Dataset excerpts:
-*-*-

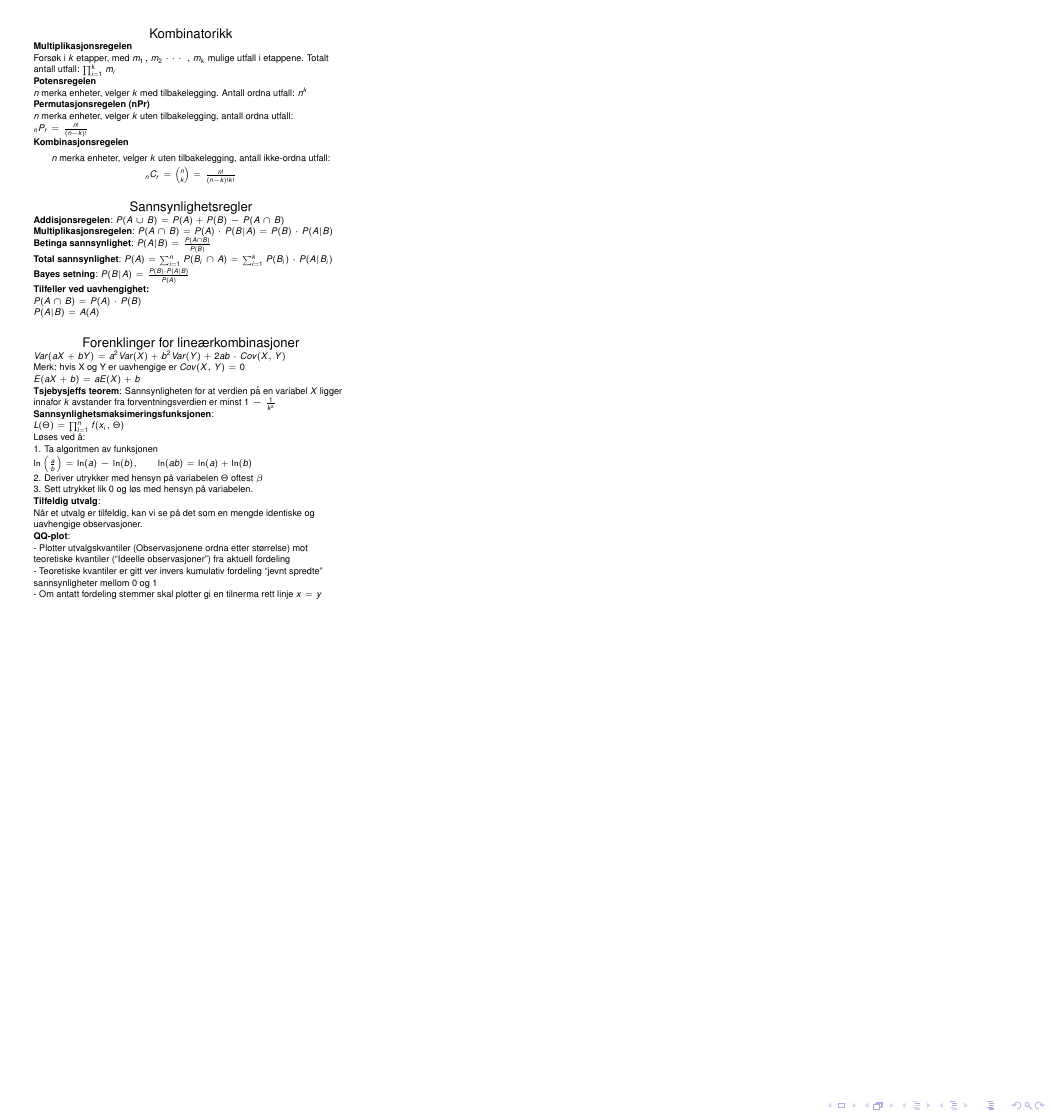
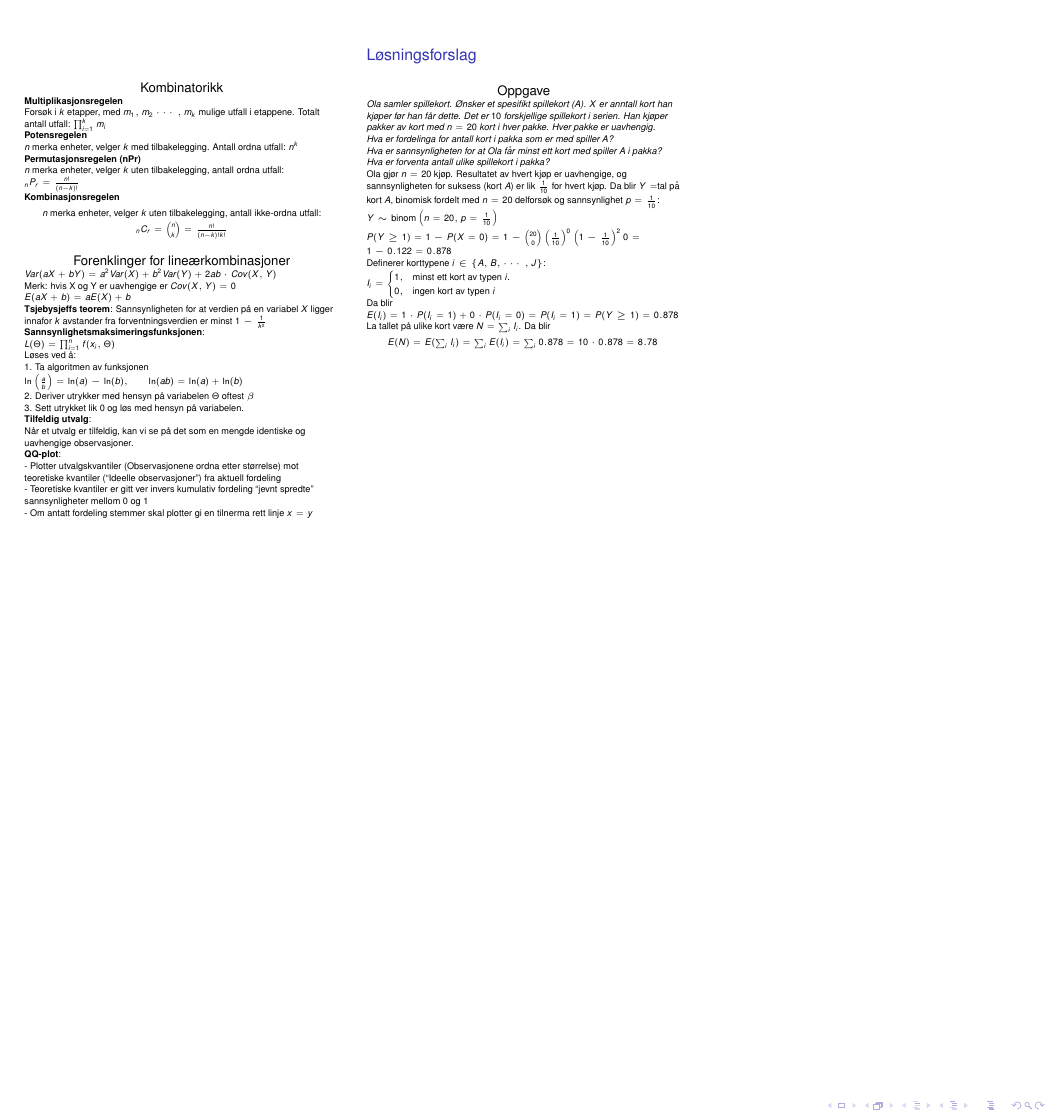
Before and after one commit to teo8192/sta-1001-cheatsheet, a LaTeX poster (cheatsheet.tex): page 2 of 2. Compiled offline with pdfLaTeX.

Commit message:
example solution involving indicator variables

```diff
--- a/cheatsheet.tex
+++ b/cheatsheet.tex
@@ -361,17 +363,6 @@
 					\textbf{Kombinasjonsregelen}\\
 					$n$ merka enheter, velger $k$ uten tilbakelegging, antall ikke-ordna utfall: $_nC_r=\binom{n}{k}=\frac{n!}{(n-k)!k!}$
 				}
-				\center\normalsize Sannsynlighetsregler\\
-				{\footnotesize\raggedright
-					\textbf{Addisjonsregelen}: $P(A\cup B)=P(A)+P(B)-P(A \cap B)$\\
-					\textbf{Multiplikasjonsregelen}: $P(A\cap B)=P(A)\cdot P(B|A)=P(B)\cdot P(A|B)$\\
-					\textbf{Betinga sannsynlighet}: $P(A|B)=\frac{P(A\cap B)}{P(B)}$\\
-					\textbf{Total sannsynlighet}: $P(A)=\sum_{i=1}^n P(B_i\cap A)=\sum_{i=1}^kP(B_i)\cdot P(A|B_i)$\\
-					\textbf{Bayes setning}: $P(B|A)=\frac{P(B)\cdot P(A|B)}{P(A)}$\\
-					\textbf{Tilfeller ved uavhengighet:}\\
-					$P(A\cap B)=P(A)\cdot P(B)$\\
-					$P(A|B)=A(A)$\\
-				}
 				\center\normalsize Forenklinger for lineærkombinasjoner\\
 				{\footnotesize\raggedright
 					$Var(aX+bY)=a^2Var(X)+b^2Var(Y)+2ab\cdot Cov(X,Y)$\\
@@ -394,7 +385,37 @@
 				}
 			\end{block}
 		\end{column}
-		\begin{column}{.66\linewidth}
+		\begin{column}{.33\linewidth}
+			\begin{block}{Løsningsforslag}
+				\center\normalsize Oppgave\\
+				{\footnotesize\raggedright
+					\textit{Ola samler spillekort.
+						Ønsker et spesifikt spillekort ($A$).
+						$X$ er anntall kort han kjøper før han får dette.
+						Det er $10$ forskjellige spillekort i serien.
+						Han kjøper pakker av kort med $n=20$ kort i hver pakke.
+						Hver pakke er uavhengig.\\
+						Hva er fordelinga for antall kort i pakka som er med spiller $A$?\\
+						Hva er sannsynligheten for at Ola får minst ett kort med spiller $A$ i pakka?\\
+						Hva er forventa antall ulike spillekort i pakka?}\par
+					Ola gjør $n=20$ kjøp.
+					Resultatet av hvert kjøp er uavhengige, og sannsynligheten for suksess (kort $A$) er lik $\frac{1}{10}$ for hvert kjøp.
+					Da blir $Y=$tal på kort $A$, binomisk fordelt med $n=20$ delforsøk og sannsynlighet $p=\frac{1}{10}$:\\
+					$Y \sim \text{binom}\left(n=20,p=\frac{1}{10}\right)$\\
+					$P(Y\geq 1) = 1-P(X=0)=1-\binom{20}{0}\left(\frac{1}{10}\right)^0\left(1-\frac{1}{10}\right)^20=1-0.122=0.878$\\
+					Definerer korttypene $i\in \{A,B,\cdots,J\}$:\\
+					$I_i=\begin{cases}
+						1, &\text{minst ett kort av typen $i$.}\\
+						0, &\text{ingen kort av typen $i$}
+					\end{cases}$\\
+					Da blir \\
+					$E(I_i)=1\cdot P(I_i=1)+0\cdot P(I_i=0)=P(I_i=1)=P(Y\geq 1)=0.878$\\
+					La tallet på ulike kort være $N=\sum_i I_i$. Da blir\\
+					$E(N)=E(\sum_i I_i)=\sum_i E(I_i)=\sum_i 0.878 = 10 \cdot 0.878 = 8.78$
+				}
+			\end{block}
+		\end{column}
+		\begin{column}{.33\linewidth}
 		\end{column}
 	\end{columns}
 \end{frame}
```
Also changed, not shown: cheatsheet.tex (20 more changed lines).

-*-*-

Whenever a line in the records above contains the string "pakke", copy that line.

> Response to this exercise
+						Han kjøper pakker av kort med $n=20$ kort i hver pakke.
+						Hver pakke er uavhengig.\\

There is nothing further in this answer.